Gather all lines from the material that contain "Alice".

• Recorded information:
-- Opening Marker --

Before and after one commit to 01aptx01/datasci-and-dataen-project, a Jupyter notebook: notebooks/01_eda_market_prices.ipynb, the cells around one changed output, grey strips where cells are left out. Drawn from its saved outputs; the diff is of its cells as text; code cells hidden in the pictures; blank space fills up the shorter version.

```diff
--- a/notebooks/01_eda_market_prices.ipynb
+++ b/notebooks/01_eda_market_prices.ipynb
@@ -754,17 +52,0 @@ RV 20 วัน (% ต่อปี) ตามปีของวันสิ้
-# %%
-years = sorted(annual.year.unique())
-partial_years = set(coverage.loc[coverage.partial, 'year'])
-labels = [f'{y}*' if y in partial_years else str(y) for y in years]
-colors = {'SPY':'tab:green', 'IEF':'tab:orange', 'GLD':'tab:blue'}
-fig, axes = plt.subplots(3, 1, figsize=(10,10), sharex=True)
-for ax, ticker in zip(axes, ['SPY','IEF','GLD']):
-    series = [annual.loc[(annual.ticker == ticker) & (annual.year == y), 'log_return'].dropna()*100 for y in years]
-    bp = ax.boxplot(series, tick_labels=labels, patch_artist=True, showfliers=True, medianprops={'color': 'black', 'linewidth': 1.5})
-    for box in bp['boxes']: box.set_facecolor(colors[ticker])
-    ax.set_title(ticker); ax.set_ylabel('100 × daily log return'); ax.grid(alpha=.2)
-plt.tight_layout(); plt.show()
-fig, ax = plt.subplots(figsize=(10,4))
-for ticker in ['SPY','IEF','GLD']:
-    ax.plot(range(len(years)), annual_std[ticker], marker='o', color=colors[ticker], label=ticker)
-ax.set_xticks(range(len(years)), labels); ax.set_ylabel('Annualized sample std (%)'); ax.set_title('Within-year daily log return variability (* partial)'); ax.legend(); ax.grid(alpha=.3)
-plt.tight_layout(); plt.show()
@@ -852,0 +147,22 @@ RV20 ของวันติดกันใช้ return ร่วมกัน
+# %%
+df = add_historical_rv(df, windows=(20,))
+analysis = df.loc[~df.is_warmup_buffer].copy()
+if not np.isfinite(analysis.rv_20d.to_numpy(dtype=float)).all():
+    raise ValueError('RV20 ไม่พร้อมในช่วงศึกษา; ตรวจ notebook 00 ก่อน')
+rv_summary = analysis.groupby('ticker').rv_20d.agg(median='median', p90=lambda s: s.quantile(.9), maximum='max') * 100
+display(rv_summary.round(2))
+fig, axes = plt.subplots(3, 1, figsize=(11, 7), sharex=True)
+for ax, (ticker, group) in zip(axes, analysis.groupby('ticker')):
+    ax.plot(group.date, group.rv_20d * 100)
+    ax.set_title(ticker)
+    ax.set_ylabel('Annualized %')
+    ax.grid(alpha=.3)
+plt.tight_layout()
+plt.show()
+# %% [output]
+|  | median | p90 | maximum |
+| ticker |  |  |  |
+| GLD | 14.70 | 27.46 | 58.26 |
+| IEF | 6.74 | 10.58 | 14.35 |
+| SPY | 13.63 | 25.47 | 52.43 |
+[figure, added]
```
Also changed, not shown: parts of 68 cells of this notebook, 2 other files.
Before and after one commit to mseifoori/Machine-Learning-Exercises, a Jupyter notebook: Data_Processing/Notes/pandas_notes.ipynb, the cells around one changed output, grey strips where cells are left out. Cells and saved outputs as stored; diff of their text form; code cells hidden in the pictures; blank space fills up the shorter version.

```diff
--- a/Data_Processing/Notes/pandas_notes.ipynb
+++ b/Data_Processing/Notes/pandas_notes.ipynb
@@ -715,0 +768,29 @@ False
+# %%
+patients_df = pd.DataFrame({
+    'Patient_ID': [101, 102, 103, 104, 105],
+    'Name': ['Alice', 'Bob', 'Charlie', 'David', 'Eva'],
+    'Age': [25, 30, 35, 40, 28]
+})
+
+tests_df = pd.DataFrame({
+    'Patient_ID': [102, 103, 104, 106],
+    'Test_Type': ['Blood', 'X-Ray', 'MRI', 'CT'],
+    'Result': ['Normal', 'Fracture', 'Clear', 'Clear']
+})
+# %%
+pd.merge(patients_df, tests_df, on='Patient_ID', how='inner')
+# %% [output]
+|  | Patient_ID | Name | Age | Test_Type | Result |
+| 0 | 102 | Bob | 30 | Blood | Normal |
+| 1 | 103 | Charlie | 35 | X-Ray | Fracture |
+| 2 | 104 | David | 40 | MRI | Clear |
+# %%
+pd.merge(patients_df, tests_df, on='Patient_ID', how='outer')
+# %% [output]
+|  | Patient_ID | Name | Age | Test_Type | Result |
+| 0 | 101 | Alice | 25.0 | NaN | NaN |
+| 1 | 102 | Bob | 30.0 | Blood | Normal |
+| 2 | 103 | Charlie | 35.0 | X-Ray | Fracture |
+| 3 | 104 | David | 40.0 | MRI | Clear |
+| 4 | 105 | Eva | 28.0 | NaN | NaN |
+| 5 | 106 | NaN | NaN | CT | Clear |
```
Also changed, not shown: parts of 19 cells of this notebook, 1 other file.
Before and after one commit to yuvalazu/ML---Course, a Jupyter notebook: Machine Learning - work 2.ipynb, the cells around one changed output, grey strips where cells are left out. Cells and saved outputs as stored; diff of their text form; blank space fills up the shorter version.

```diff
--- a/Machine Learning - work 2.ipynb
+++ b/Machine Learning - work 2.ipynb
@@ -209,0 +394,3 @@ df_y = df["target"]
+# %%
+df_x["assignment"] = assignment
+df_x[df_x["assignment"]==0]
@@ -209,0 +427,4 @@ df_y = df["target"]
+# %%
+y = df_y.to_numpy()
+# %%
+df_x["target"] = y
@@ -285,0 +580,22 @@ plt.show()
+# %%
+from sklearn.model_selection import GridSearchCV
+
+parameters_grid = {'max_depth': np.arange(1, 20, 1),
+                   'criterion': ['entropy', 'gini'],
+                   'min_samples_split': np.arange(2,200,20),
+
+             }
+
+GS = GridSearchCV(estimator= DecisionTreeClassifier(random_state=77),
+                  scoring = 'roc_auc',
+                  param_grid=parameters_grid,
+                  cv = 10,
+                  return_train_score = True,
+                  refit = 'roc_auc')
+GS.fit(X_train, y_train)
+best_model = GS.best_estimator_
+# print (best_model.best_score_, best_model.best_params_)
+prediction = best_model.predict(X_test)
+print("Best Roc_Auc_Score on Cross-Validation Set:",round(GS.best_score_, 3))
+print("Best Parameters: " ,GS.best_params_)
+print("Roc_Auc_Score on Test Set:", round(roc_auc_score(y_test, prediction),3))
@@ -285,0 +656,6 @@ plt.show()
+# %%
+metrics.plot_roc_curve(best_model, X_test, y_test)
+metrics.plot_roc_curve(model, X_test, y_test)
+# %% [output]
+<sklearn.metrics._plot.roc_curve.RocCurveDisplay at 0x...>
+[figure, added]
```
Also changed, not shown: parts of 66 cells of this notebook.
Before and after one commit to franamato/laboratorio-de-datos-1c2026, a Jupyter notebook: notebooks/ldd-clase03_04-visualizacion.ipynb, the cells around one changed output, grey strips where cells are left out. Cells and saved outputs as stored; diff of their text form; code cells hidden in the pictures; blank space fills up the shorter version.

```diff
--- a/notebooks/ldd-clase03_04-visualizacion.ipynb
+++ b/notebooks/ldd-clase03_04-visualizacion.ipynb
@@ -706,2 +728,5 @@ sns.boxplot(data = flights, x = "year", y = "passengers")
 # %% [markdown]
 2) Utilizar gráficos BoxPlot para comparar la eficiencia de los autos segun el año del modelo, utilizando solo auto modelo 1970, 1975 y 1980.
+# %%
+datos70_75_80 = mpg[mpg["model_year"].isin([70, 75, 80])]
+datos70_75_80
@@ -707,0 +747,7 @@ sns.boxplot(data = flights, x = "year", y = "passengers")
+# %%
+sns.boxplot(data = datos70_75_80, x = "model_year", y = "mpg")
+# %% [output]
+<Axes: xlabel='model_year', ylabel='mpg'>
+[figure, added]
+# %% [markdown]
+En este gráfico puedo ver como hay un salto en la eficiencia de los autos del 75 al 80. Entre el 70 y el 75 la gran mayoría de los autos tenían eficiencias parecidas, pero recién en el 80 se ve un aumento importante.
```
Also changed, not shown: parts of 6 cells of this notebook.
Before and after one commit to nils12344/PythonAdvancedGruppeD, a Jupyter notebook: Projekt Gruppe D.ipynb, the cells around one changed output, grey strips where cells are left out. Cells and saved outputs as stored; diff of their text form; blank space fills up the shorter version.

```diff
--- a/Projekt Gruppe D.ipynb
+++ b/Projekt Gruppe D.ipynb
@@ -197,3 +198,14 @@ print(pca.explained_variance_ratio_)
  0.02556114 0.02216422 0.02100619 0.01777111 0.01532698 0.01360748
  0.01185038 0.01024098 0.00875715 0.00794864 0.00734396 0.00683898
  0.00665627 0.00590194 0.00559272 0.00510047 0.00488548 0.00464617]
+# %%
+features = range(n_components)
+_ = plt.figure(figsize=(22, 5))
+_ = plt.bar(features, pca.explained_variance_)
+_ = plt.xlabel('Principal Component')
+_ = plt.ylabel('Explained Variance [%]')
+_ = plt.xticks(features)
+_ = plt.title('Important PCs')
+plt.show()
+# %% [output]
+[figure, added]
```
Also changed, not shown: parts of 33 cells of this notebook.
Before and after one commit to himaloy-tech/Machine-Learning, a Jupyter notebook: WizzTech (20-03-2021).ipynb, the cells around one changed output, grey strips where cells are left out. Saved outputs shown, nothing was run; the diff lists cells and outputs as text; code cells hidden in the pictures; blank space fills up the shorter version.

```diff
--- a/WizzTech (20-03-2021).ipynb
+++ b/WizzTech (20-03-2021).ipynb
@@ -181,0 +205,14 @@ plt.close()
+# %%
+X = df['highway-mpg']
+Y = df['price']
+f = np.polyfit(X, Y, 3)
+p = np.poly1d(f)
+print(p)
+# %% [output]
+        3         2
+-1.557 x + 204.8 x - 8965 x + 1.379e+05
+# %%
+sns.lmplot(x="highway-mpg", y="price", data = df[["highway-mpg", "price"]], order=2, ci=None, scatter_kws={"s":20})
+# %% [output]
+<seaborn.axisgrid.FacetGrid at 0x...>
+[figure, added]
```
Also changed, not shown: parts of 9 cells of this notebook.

-- Closing Marker --

• Result:
+    'Name': ['Alice', 'Bob', 'Charlie', 'David', 'Eva'],
+| 0 | 101 | Alice | 25.0 | NaN | NaN |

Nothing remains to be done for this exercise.